For expats, moving to Melbourne means immersing themselves in one of Australia's most multicultural and cosmopolitan centres. Waves of immigration have led to the establishment of enclaves for British, Italian, Greek, Chinese and Indian communities, each with its own unique character, distinctive customs, festivities, food and art.
Living in Melbourne as an expat
Like any urban hub, Melbourne thrives on the luxuries of the good life such as a vibrant cafe culture and trendy nightlife, a huge selection of shopping malls and eateries, as well as art galleries and speciality stores. Melbourne is also an immensely attractive city with beautiful historical buildings, cobbled European-style lanes and equally eye-catching public parks and gardens.
The job market in Melbourne is broad and offers many job opportunities, particularly in healthcare, IT, science, engineering, education and construction. The work culture in Australia might take some getting used to, as it tends to be more relaxed, informal and egalitarian than what expats may be accustomed to.
Accommodation in Melbourne is generally quite expensive, especially high-rise apartments in the city centre. Expats with children usually prefer the more spacious – and affordable – housing in the suburbs of Melbourne. The property market moves fast in Melbourne, and it may take a little time for expats to find, apply for and be approved for accommodation well suited to them.
Public transport in Melbourne is efficient and well maintained, making it easy to get around. The city offers transport in the form of trams, trains, buses and taxis. Expats living far out from the city centre may find having their own vehicle useful.
Newcomers will be glad to hear that healthcare in Melbourne, like the rest of Australia, is largely government-funded and universal. That said, certain aspects may not be covered, so we suggest expats still get health insurance.
Cost of living in Melbourne
Life in Melbourne is expensive, and the cost of living might deter some expats. In fact, the once-sleepy southern port city is now ranked among the top 60 most expensive cities in the world, and expats will need to keep this in mind when looking for work and negotiating salaries. Accommodation is especially expensive and expats should consider the area in which they settle down carefully. Luckily the public transport system makes moving about easy and relatively cost-efficient.
Expat families and children
When it comes to deciding where to live, Melbourne's expats generally prefer the leafier outlying suburbs with their quiet streets and proximity to schools. Government schools in Melbourne are free for residents and citizens, and education is generally of excellent quality throughout Australia. Non-government schools are often Catholic schools, but private schools are also an option, though often expensive. There are a few international schools in Melbourne, but none that teach the curricula of other countries; only those that offer the International Baccalaureate.
Three main pastimes excite and unite Melbournians regardless of background: sport, food and wine. The city presents a fantastic lifestyle – it has repeatedly been voted as one of the world’s most 'liveable' cities, and with good reason. There are also countless of opportunities for nearby family getaways and weekend breaks in Melbourne.
Climate in Melbourne

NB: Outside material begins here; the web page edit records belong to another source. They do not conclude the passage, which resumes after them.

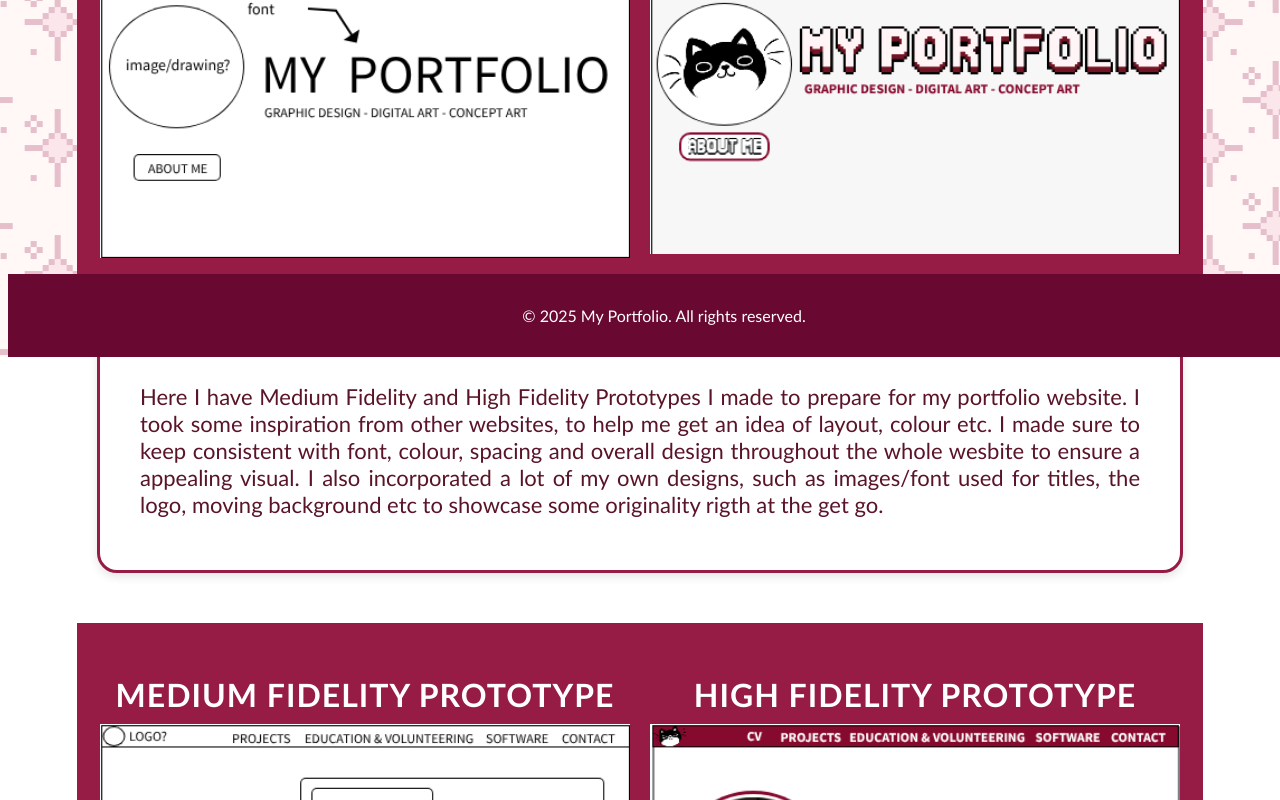
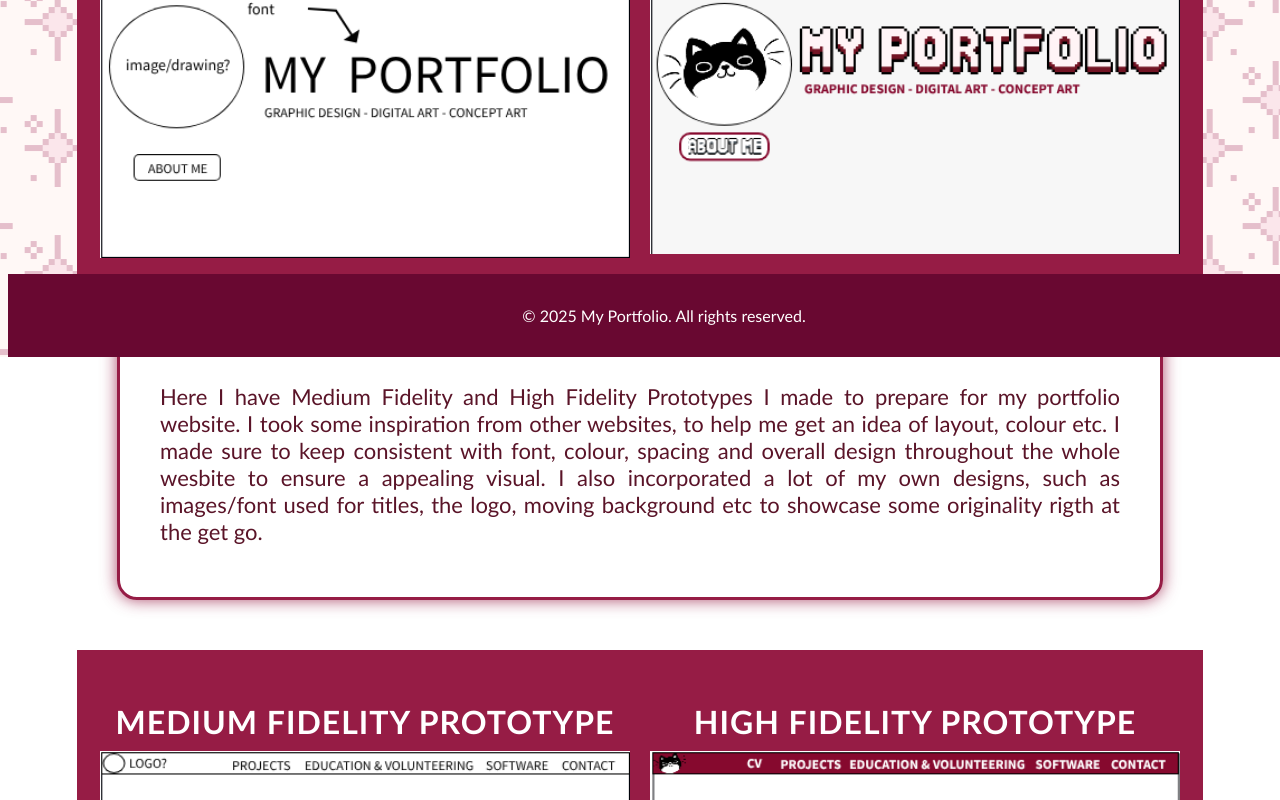
Before and after one commit to MontanaNicholas/Montana-Nicholas-Portfolio-project, a SvelteKit app in the folder montana-portfolio/: page /web-design in a window 1280 px wide. Shown: the part 443-1243 px from the top of the page. Built offline with nearby package versions, Linux system fonts and the light colour scheme.

Commit message:
added little extra

```diff
--- a/montana-portfolio/src/routes/web-design/+page.svelte
+++ b/montana-portfolio/src/routes/web-design/+page.svelte
@@ -113,20 +113,38 @@
     width: 50%;
 }
 
+
 .section-description {
     margin: 50px 0;
     max-width: 1000px;
+    width: 80%;
     font-size: 22px;
     text-align: justify;
     color: rgb(90, 20, 40);
     font-family: 'Candara', sans-serif;
     padding: 30px 40px;
-    background-color: white; /* Box background */
+    background: rgba(255, 255, 255, 0.8); /* semi-transparent white */
     border: 3px solid rgb(150, 28, 69); /* Border color */
     border-radius: 20px; /* Rounded corners */
-    box-shadow: 0 4px 10px rgba(0, 0, 0, 0.1); /* Light shadow for depth */
+    box-shadow: 0 0 15px rgba(150, 28, 69, 0.8); /* Glow */
+    animation: pulse 3s infinite alternate, fadeInUp 1.5s ease forwards;
+    opacity: 0;
+    transform: translateY(20px);
 }
 
+/* Glow Pulse Animation */
+@keyframes pulse {
+    0% { box-shadow: 0 0 10px rgba(150, 28, 69, 0.5); }
+    100% { box-shadow: 0 0 20px rgba(150, 28, 69, 1); }
+}
+
+/* Fade-in Animation */
+@keyframes fadeInUp {
+    to {
+        opacity: 1;
+        transform: translateY(0);
+    }
+}
 
 
 .section-title {
```
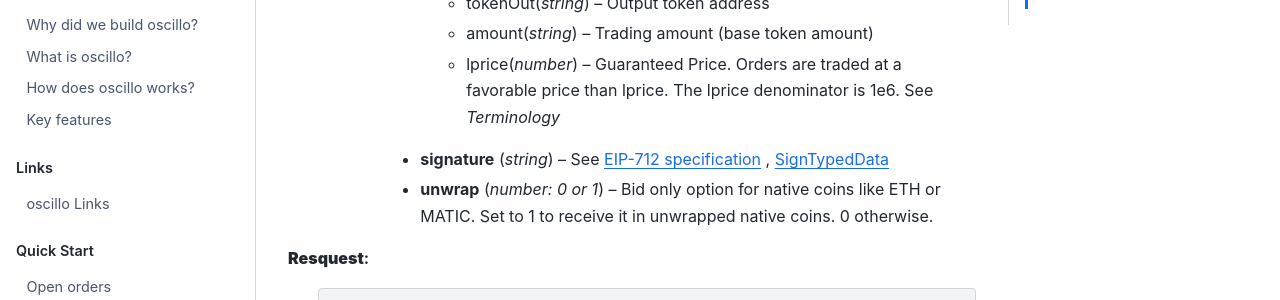
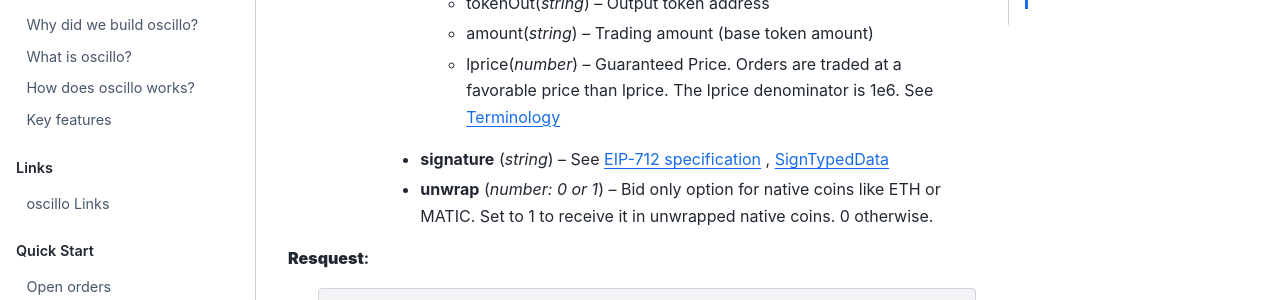
Before and after one commit to oscillo-finance/Docs, a Sphinx documentation site: the page built from docs/source/api/rest.rst, in a window 1280 px wide and 900 px high, scrolled down 1341 px. Shown: the part 150-450 px from the top of the window. Built offline with Sphinx 7.4.7 and the Sphinx Book theme 1.1.4, drawn with Linux system fonts in a browser that asks for light colours; pages that are not in the unit, such as notebooks, are missing from menus.

```diff
--- a/docs/source/api/rest.rst
+++ b/docs/source/api/rest.rst
@@ -74,7 +74,7 @@ Place Order
             - tokenIn(*string*) -- Input token address
             - tokenOut(*string*) -- Output token address
             - amount(*string*) -- Trading amount (base token amount)
-            - lprice(*number*) -- Guaranteed Price. Orders are traded at a favorable price than lprice. The lprice denominator is 1e6. See `Terminology`
+            - lprice(*number*) -- Guaranteed Price. Orders are traded at a favorable price than lprice. The lprice denominator is 1e6. See `Terminology`_
    * **signature** (*string*) -- See `EIP-712 specification`_ , `SignTypedData`_
    * **unwrap** (*number: 0 or 1*) -- Bid only option for native coins like ETH or MATIC. Set to 1 to receive it in unwrapped native coins. 0 otherwise.
 
```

The weather in Melbourne can be erratic and unpredictable. The city has a temperate oceanic climate and severe weather conditions can be a problem. The winter months are cool, but snow is rare.
Melbourne is a friendly, diverse city with much to explore and good living conditions. Expats moving here will have a good time and may be pleasantly surprised by the conviviality of the locals. Many expats live a happy, fulfilling life in Australia’s capital, and many often stay much longer than anticipated.